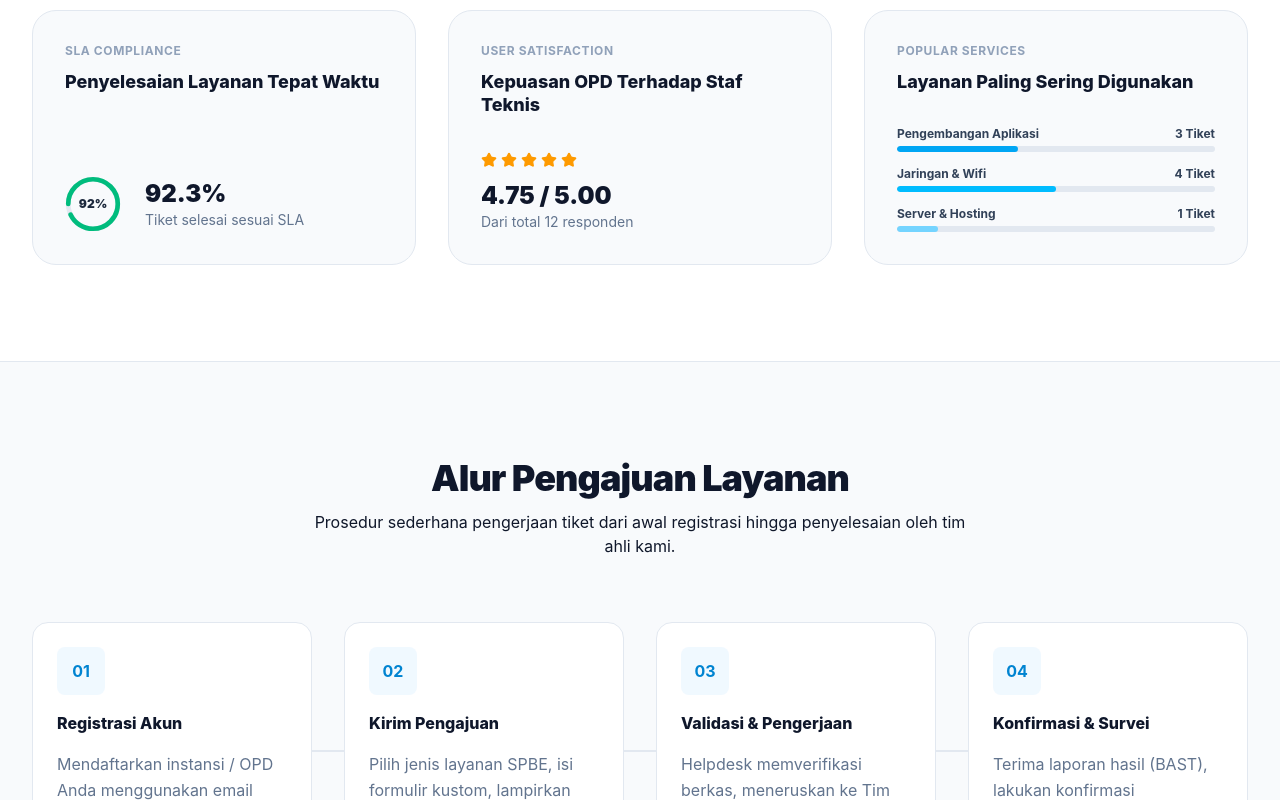
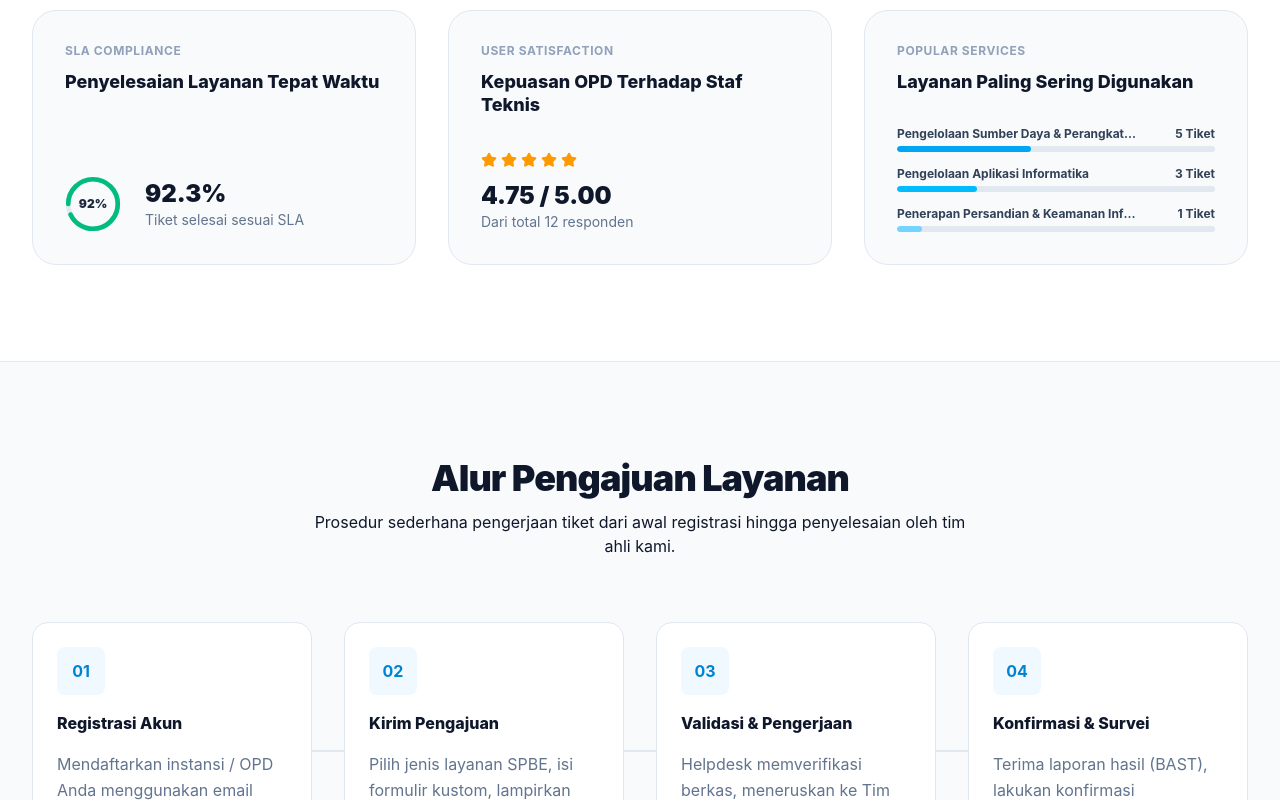
Before and after one commit to cekepnew-eng/layanankominfo, a React (Vite) app: page / in a window 1280 px wide. Shown: the part 1060-1860 px from the top of the page. Built offline with nearby package versions, Linux system fonts and the light colour scheme.

Commit message:
feat: initialize project dashboard, landing page, auth context, and authentication layouts

```diff
--- a/src/context/AuthContext.jsx
+++ b/src/context/AuthContext.jsx
@@ -41,7 +41,7 @@ export const AuthProvider = ({ children }) => {
         name: 'Dinas Pariwisata & Kebudayaan',
         rating: 4,
         service: 'Uji Kesesuaian Sistem (UKS)',
-        comment: 'Layanan uji kesesuaian sistem berjalan dengan baik. Koordinasi dari petugas sangat baik.',
+        comment: 'Layanan uji kesesuaian sistem sangat membantu kelancaran operasional aplikasi kami. Koordinasi baik meskipun ada kendala teknis minor di awal.',
         status: 'Selesai',
         selectedForLanding: true,
         aspects: { speed: 4, result: 4, communication: 4, quality: 4 }
@@ -131,7 +131,7 @@ export const AuthProvider = ({ children }) => {
         name: 'Dinas Pendidikan Kota Bogor',
         rating: 5,
         service: 'Jaringan Intra Pemerintah',
-        comment: '',
+        comment: 'Koneksi internet Wifi area lobby sudah stabil dan cepat kembali. Layanan Diskominfo mantap!',
         status: 'Selesai (On SLA)',
         selectedForLanding: false,
         aspects: { speed: 5, result: 5, communication: 5, quality: 5 }
--- a/src/layouts/DashboardLayout.jsx
+++ b/src/layouts/DashboardLayout.jsx
@@ -12,7 +12,6 @@ import {
   FileText,
   LogOut,
   ChevronDown,
-  Bell,
   Star
 } from 'lucide-react';
 
@@ -160,11 +159,6 @@ export const DashboardLayout = () => {
           </div>
 
           <div className="flex items-center gap-4">
-            <button className="p-2.5 text-slate-400 hover:text-slate-650 hover:bg-slate-50 rounded-xl relative transition-all">
-              <Bell className="w-5 h-5" />
-              <span className="absolute top-2 right-2 w-2 h-2 rounded-full bg-rose-500"></span>
-            </button>
-
             <div className="relative">
               <button
                 onClick={() => setShowRoleSelector(!showRoleSelector)}
--- a/src/pages/dashboard/Overview.jsx
+++ b/src/pages/dashboard/Overview.jsx
@@ -62,7 +62,7 @@ export const Overview = () => {
   const completedOrWaiting = tickets ? tickets.filter(t => t.status === 'Selesai' || t.status === 'Menunggu Konfirmasi User') : [];
   const completedTickets = tickets ? tickets.filter(t => t.status === 'Selesai') : [];
   const onSlaTickets = completedOrWaiting.filter(t => t.id !== 'REQ-2026-0117');
-  const slaCompliancePct = completedOrWaiting.length > 0 ? ((onSlaTickets.length / completedOrWaiting.length) * 100).toFixed(1) + '%' : '96.4%';
+  const slaCompliancePct = completedOrWaiting.length > 0 ? ((onSlaTickets.length / completedOrWaiting.length) * 100).toFixed(1) + '%' : '92.3%';
 
   const calculatedRating = globalRatings && globalRatings.length > 0
     ? (globalRatings.reduce((sum, r) => sum + r.rating, 0) / globalRatings.length).toFixed(2)
@@ -167,7 +167,7 @@ export const Overview = () => {
             <div className="p-4 bg-slate-50 border border-slate-200 rounded-2xl">
               <span className="text-xs font-bold text-slate-400 uppercase tracking-wider block">SLA Compliance Rate</span>
               <p className="text-2xl font-black text-slate-800 mt-1">{slaCompliancePct}</p>
-              <p className="text-sm text-slate-500 mt-0.5">Rasio penyelesaian tepat waktu dari total {completedTickets.length} tiket selesai.</p>
+              <p className="text-sm text-slate-500 mt-0.5">Rasio penyelesaian tepat waktu dari total {completedOrWaiting.length} tiket selesai.</p>
             </div>
 
             <div className="p-4 bg-slate-50 border border-slate-200 rounded-2xl">
--- a/src/pages/landing/LandingPage.jsx
+++ b/src/pages/landing/LandingPage.jsx
@@ -44,27 +44,30 @@ export const LandingPage = () => {
     }
   }
   const completedOrWaiting = tickets ? tickets.filter(t => t.status === 'Selesai' || t.status === 'Menunggu Konfirmasi User') : [];
+  const completedTickets = tickets ? tickets.filter(t => t.status === 'Selesai') : [];
   const onSlaTickets = completedOrWaiting.filter(t => t.id !== 'REQ-2026-0117');
-  const sla = completedOrWaiting.length > 0 ? ((onSlaTickets.length / completedOrWaiting.length) * 100).toFixed(1) + '%' : '96.4%';
+  const sla = completedOrWaiting.length > 0 ? ((onSlaTickets.length / completedOrWaiting.length) * 100).toFixed(1) + '%' : '92.3%';
   const rating = ratings && ratings.length > 0
     ? (ratings.reduce((sum, r) => sum + r.rating, 0) / ratings.length).toFixed(2)
     : '4.85';
 
-  const app = completedOrWaiting.filter(t =>
-    t.service === 'Pengembangan & Pengelolaan Aplikasi' ||
-    t.service === 'Keamanan Aplikasi / VAPT' ||
-    t.service === 'Rekomendasi & Evaluasi Aplikasi' ||
-    t.service === 'Uji Kesesuaian Sistem (UKS)'
-  ).length;
+  const categoriesList = [
+    { name: 'Pengelolaan Aplikasi Informatika', services: ['Pengembangan & Pengelolaan Aplikasi', 'Rekomendasi & Evaluasi Aplikasi', 'Uji Kesesuaian Sistem (UKS)', 'Keamanan Aplikasi / VAPT'] },
+    { name: 'Pengelolaan Sumber Daya & Perangkat Informatika', services: ['Jaringan Intra Pemerintah', 'Server Perangkat Daerah', 'Infrastruktur TIK', 'Perangkat Jaringan & Komunikasi', 'Teleconference & Meeting', 'Video Conference / Zoom', 'CCTV & Video Monitoring', 'Wifi Publik'] },
+    { name: 'Penerapan Persandian & Keamanan Informasi', services: ['Keamanan Informasi & Persandian', 'Security Operation Center (SOC)', 'CSIRT / Respons Insiden', 'Security Awareness'] },
+    { name: 'Tata Kelola SPBE', services: ['Tata Kelola SPBE', 'Kebijakan SPBE', 'Arsitektur & Peta Rencana SPBE', 'Monev & Pelaporan SPBE', 'Integrasi & Interoperabilitas SPBE', 'Audit Teknologi Informasi'] },
+    { name: 'Statistik Sektoral', services: ['Statistik Sektoral'] },
+    { name: 'Satu Data Daerah', services: ['Satu Data Daerah'] },
+    { name: 'Informasi & Komunikasi Publik', services: ['Informasi & Komunikasi Publik', 'Pelayanan Informasi Publik'] },
+    { name: 'Domain & Infrastruktur Pendukung', services: ['Domain & Subdomain Pemerintah Daerah', 'Portal Pelayanan Digital', 'Pusat Kendali / Command Center', 'Peningkatan Kapasitas SDM TIK', 'Domain & Infrastruktur Pendukung'] }
+  ];
 
-  const wifi = completedOrWaiting.filter(t =>
-    t.service === 'Jaringan Intra Pemerintah' ||
-    t.service === 'Wifi Publik' ||
-    t.service === 'Infrastruktur TIK' ||
-    t.service === 'Perangkat Jaringan & Komunikasi'
-  ).length;
+  const categoryCounts = categoriesList.map(cat => {
+    const count = completedTickets.filter(t => cat.services.includes(t.service)).length;
+    return { name: cat.name, count };
+  }).sort((a, b) => b.count - a.count);
 
-  const server = completedOrWaiting.filter(t => t.service === 'Server Perangkat Daerah').length;
+  const topCategories = categoryCounts.slice(0, 3);
   const [activeSection, setActiveSection] = useState('beranda');
 
   const opds = ['Dinas Kesehatan', 'Dinas Pendidikan', 'Dinas PUPR', 'Kecamatan Bogor Tengah', 'DPMPTSP'];
@@ -412,33 +415,22 @@ export const LandingPage = () => {
                 <h4 className="font-extrabold text-slate-900 text-lg leading-tight">Layanan Paling Sering Digunakan</h4>
               </div>
               <div className="space-y-3.5 text-left">
-                <div className="space-y-1">
-                  <div className="flex justify-between text-xs font-bold text-slate-700">
-                    <span>Pengembangan Aplikasi</span>
-                    <span>{app} Tiket</span>
-                  </div>
-                  <div className="w-full bg-slate-200 h-1.5 rounded-full overflow-hidden">
-                    <div className="bg-sky-500 h-full rounded-full" style={{ width: `${(app + wifi + server) > 0 ? (app / (app + wifi + server) * 100).toFixed(0) : 0}%` }}></div>
-                  </div>
-                </div>
-                <div className="space-y-1">
-                  <div className="flex justify-between text-xs font-bold text-slate-700">
-                    <span>Jaringan & Wifi</span>
-                    <span>{wifi} Tiket</span>
-                  </div>
-                  <div className="w-full bg-slate-200 h-1.5 rounded-full overflow-hidden">
-                    <div className="bg-sky-400 h-full rounded-full" style={{ width: `${(app + wifi + server) > 0 ? (wifi / (app + wifi + server) * 100).toFixed(0) : 0}%` }}></div>
-                  </div>
-                </div>
-                <div className="space-y-1">
-                  <div className="flex justify-between text-xs font-bold text-slate-700">
-                    <span>Server & Hosting</span>
-                    <span>{server} Tiket</span>
-                  </div>
-                  <div className="w-full bg-slate-200 h-1.5 rounded-full overflow-hidden">
-                    <div className="bg-sky-300 h-full rounded-full" style={{ width: `${(app + wifi + server) > 0 ? (server / (app + wifi + server) * 100).toFixed(0) : 0}%` }}></div>
-                  </div>
-                </div>
+                {topCategories.map((item, idx) => {
+                  const barColors = ['bg-sky-500', 'bg-sky-400', 'bg-sky-300'];
+                  const color = barColors[idx % barColors.length];
+                  const pct = completedTickets.length > 0 ? (item.count / completedTickets.length * 100).toFixed(0) : 0;
+                  return (
+                    <div key={item.name} className="space-y-1">
+                      <div className="flex justify-between text-xs font-bold text-slate-700">
+                        <span className="truncate max-w-[240px]" title={item.name}>{item.name}</span>
+                        <span className="shrink-0">{item.count} Tiket</span>
+                      </div>
+                      <div className="w-full bg-slate-200 h-1.5 rounded-full overflow-hidden">
+                        <div className={`${color} h-full rounded-full`} style={{ width: `${pct}%` }}></div>
+                      </div>
+                    </div>
+                  );
+                })}
               </div>
             </div>
           </div>
```
Also changed, not shown: src/pages/auth/Login.jsx (+28 -26 lines), src/pages/auth/Register.jsx (+29 -31 lines).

== == ==

Select every line of the material above holding the word "style" and copy it.

▸ **Solution for this problem**
-                    <div className="bg-sky-500 h-full rounded-full" style={{ width: `${(app + wifi + server) > 0 ? (app / (app + wifi + server) * 100).toFixed(0) : 0}%` }}></div>
-                    <div className="bg-sky-400 h-full rounded-full" style={{ width: `${(app + wifi + server) > 0 ? (wifi / (app + wifi + server) * 100).toFixed(0) : 0}%` }}></div>
-                    <div className="bg-sky-300 h-full rounded-full" style={{ width: `${(app + wifi + server) > 0 ? (server / (app + wifi + server) * 100).toFixed(0) : 0}%` }}></div>
+                        <div className={`${color} h-full rounded-full`} style={{ width: `${pct}%` }}></div>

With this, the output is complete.